Carrubba has selected 58 works by 36 creators, including video games, photographs, sculptures, videos and installations, which address this essential phenomenon of contemporary culture from different perspectives and claim its critical and transformative power. “It is not about a celebration of the video game, but about an analysis that focuses on its lights and shadows, from the anthropological, artistic and of course economic point of view … It is a sector, present in all countries, that moves huge capital ”, explains Carrubba, recalling that currently, more than 2,500 million people, a third of the world’s population, are gamers, video game fans.
The curator, together with the Barcelona studio Domestic Data Streamers, responsible for the design of the exhibition, has surprisingly transformed the room of the modernist factory headquarters of CaixaForum, to create a space where (as in a video game) everyone can choose the itinerary that he prefers, starting from a central space, around which five areas are distributed.
The crescent gamification of society is revealed in an installation that demonstrates the influence of the aesthetics and dynamics of videogames in some of the app most used in our daily lives, such as location tools, news portals and platforms for interpersonal contacts. “Video games have been used in the research of diseases such as cancer and Alzheimer’s and also for collaborative urban design, as in the Craftea program by ArsGames, which involves children in proposals to improve public space,” says the curator.

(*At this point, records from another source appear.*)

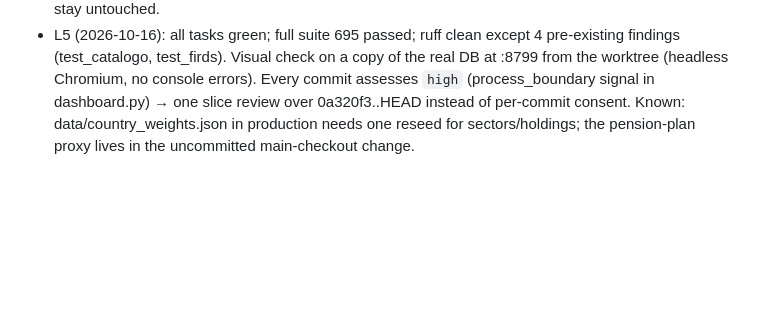
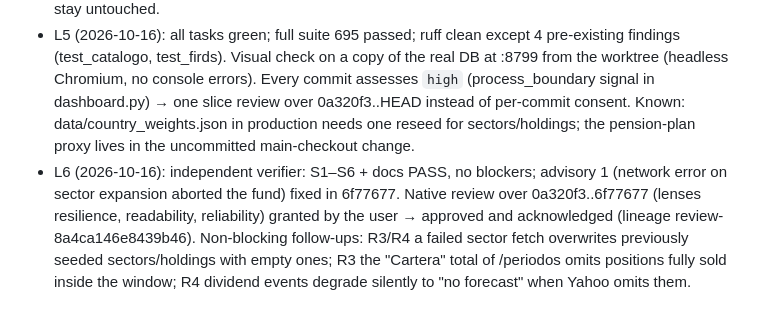
Before and after one commit to alejandrotp97-art/market-zones, a Markdown page: odd/tasks/getquin-analytics.md, the part around the change. GitHub-like rendering; blank space fills up the shorter version.

Commit message:
docs(odd): verificación y revisión de getquin-analytics

```diff
--- a/odd/tasks/getquin-analytics.md
+++ b/odd/tasks/getquin-analytics.md
@@ -37,3 +37,4 @@ Route evidence: no Writer trigger reason (tasks share `dashboard.py`, `static/ca
 - L3 (2026-10-16, user): target repo = market-zones (production), not cartera-2.0.
 - L4: justETF profile verified to expose `sectors_value_name/percentage` (top 4 + Other, `loadMoreSectors` toggle) and top-10 holdings with ISIN in `/en/stock-profiles/<ISIN>` links. Worktree used so production (which runs from the main checkout) and the uncommitted OKX work stay untouched.
 - L5 (2026-10-16): all tasks green; full suite 695 passed; ruff clean except 4 pre-existing findings (test_catalogo, test_firds). Visual check on a copy of the real DB at :8799 from the worktree (headless Chromium, no console errors). Every commit assesses `high` (process_boundary signal in dashboard.py) → one slice review over 0a320f3..HEAD instead of per-commit consent. Known: data/country_weights.json in production needs one reseed for sectors/holdings; the pension-plan proxy lives in the uncommitted main-checkout change.
+- L6 (2026-10-16): independent verifier: S1–S6 + docs PASS, no blockers; advisory 1 (network error on sector expansion aborted the fund) fixed in 6f77677. Native review over 0a320f3..6f77677 (lenses resilience, readability, reliability) granted by the user → approved and acknowledged (lineage review-8a4ca146e8439b46). Non-blocking follow-ups: R3/R4 a failed sector fetch overwrites previously seeded sectors/holdings with empty ones; R3 the "Cartera" total of /periodos omits positions fully sold inside the window; R4 dividend events degrade silently to "no forecast" when Yahoo omits them.
```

There are games intervened by political objectives, to promote citizen participation in collective decision-making or to make visible the discrimination suffered by certain groups, for example the gold farmers, the gold farmers, who are dedicated to playing to discover new resources and tools to succeed in the fictional world of the game, who sell for real money in the real world.
In addition to Rikic’s machine, the creative potentialities of the video game are materialized in a generative projection on discarded Game Boy pieces by Daniel Canogar, an installation by Hamilton Mestizo on the scourge of programmed obsolescence, photographs of fictional pathologies caused by video games from Matteo Bittanti and The Night Journey, Bill Viola’s game that depicts a path of introspection towards enlightenment, marked by the slowness characteristic of the famous video artist’s work.

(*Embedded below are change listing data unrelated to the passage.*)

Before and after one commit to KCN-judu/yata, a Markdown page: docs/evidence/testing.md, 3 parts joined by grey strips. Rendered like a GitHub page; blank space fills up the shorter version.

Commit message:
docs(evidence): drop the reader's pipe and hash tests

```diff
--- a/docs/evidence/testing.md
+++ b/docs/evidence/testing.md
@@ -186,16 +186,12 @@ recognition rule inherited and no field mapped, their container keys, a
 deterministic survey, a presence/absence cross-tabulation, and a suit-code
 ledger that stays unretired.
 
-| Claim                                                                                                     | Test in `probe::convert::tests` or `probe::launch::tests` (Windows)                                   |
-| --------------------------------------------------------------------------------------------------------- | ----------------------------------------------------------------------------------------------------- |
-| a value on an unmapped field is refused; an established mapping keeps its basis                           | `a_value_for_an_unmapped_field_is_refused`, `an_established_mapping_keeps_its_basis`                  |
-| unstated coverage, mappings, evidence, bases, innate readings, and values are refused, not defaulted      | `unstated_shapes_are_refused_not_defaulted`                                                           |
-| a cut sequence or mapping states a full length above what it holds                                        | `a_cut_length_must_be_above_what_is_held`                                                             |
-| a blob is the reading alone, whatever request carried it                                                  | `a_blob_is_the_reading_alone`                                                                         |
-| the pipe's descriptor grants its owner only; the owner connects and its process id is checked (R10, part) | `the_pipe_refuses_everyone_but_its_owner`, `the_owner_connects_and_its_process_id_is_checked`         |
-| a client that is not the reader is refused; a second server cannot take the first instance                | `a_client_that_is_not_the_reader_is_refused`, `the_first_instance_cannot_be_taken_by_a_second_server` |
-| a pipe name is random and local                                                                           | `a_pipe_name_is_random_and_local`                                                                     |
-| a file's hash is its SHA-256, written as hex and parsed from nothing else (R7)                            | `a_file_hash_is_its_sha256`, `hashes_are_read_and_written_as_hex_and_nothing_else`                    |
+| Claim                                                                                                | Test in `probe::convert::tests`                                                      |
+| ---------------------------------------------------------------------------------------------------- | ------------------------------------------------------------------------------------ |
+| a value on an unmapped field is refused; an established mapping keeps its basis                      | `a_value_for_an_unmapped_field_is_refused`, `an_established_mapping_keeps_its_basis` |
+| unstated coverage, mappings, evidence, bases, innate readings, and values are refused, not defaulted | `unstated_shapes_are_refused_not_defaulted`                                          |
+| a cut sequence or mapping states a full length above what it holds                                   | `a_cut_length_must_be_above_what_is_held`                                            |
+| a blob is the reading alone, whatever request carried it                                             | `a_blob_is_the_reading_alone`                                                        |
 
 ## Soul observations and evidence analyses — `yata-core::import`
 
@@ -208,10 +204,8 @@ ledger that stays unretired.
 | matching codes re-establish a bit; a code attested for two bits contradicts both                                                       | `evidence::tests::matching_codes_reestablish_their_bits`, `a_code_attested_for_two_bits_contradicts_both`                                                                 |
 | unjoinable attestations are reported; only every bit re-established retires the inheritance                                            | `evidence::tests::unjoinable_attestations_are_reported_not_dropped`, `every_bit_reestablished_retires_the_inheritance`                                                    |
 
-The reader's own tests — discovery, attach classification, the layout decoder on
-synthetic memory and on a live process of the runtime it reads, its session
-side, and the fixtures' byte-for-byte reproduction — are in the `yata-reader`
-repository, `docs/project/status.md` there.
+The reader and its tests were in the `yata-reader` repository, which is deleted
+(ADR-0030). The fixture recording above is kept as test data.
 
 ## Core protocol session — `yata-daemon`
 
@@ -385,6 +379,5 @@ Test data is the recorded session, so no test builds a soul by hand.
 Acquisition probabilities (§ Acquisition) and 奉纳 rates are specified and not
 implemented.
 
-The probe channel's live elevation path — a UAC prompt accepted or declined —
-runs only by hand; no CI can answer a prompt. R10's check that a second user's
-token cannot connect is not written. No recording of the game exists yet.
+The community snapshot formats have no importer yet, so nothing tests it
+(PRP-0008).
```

Interaction in times of covid
Contrary to predictability, the visitor to Man playing You do not have the possibility to play, something that usually requires time and involvement and that in times of covid involves obvious restrictions. However, the interaction exists, more subtle and even more revealing. Thus, upon entering, the visitor receives a device that allows him to answer questions that he encounters during the tour. With the responses, the system assigns each visitor a profile of gamer: from the most skeptical to the most addicted gamer, which will be displayed in real time along with the profiles of other visitors on the large screen that closes the show. “This visualization indicates that the video game does not isolate, but rather favors collaboration and collective dynamics,” concludes curator Luca Carrubba.

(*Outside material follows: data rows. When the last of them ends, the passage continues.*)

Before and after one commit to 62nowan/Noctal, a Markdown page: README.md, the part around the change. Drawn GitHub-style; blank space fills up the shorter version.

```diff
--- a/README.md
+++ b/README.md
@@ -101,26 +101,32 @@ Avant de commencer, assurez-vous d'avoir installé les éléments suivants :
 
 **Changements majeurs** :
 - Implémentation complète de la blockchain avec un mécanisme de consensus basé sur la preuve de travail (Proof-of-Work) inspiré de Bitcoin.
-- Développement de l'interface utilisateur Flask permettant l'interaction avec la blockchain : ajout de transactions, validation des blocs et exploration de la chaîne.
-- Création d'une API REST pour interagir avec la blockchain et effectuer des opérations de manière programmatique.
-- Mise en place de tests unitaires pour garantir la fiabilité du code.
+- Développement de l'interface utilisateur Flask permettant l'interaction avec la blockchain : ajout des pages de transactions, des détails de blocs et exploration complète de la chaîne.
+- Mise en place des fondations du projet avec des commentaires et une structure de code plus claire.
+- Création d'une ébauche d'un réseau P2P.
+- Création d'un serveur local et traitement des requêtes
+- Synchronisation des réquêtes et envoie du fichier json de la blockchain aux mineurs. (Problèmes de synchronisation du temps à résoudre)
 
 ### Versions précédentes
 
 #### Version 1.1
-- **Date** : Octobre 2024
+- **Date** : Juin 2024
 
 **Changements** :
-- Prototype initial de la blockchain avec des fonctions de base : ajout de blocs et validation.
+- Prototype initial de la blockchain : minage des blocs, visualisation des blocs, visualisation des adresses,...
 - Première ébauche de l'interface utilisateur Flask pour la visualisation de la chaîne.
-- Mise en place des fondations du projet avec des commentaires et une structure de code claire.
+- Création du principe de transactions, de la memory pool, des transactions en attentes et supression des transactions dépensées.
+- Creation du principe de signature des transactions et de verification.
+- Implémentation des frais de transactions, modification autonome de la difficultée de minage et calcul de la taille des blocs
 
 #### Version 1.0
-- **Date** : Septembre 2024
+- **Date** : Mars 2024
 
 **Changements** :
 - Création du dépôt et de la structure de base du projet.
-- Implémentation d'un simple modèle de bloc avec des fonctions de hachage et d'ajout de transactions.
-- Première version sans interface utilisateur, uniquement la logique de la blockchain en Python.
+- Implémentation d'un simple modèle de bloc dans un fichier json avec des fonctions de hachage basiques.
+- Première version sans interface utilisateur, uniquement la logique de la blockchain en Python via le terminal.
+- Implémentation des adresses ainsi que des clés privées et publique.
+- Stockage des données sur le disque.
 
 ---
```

George Holan is chief editor at Plainsmen Post and has articles published in many notable publications in the last decade.